* **Problem**: Pick out the lines below with "computer" and list them.
[Available data Boundary: Start]
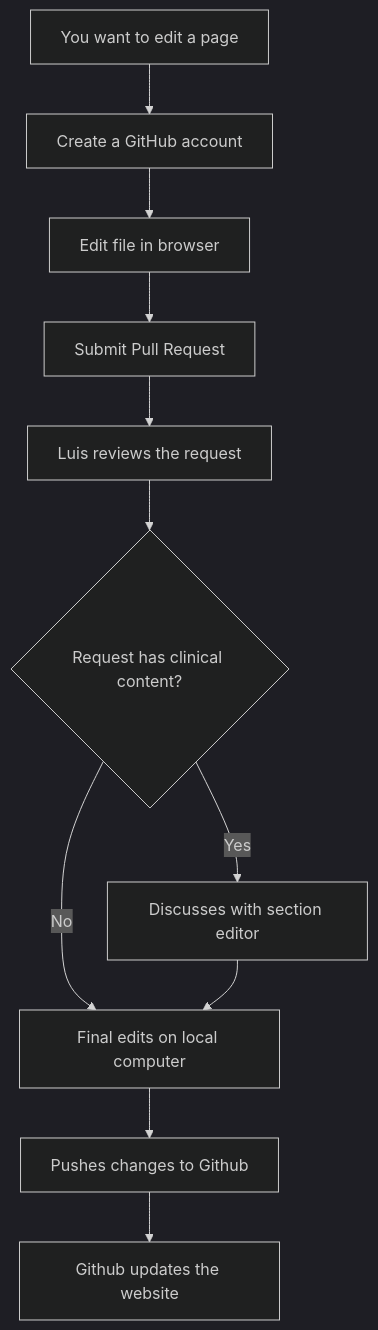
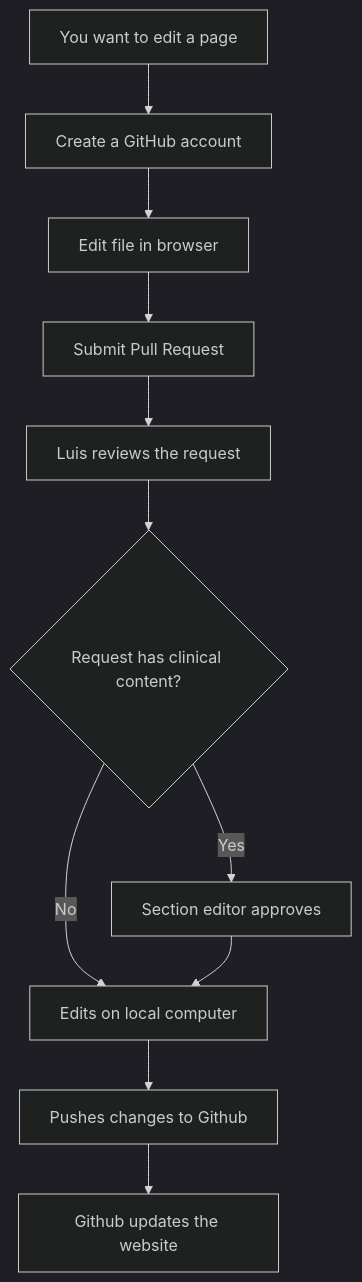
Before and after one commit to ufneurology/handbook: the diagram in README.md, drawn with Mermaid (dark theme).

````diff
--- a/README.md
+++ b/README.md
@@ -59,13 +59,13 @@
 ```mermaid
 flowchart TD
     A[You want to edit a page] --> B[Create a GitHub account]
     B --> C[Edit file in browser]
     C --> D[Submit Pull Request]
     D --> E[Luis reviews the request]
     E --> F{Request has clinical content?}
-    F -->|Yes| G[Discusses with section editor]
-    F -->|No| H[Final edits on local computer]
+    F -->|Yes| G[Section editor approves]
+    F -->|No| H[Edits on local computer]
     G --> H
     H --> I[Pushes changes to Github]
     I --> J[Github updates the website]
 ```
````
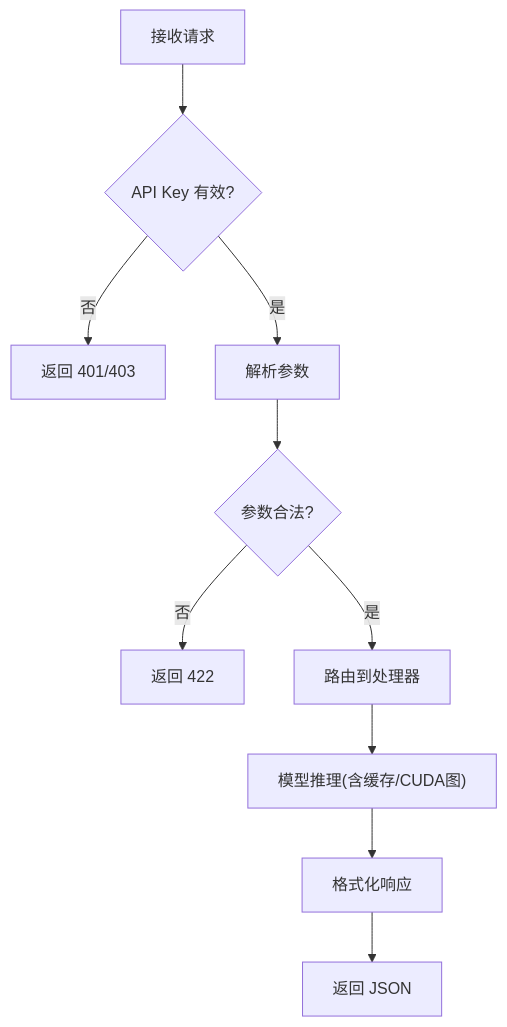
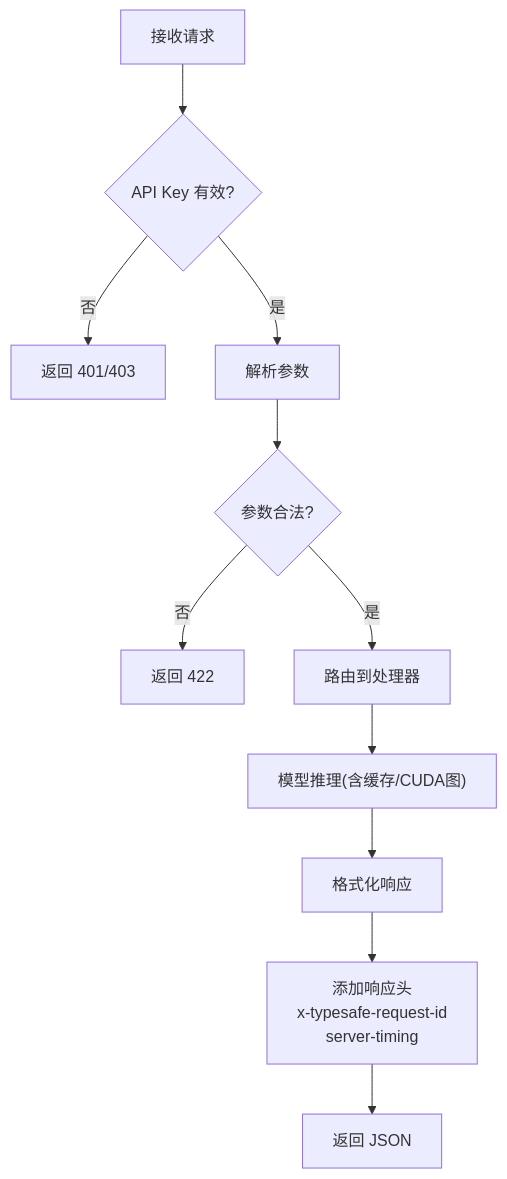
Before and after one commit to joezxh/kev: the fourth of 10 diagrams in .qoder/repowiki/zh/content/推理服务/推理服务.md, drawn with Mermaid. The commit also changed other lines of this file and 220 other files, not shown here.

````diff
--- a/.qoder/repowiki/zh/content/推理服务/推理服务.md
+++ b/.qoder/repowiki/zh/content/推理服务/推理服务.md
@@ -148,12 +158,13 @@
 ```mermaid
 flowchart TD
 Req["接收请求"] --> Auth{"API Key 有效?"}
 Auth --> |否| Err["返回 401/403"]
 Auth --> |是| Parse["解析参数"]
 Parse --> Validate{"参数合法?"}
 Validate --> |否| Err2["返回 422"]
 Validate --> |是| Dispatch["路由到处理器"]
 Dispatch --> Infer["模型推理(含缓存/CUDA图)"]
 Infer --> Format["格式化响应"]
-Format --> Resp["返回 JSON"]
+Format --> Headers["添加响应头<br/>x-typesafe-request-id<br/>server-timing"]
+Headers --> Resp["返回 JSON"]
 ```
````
[Available data Boundary: End]
* **Exercise answer**:
-    F -->|No| H[Final edits on local computer]
+    F -->|No| H[Edits on local computer]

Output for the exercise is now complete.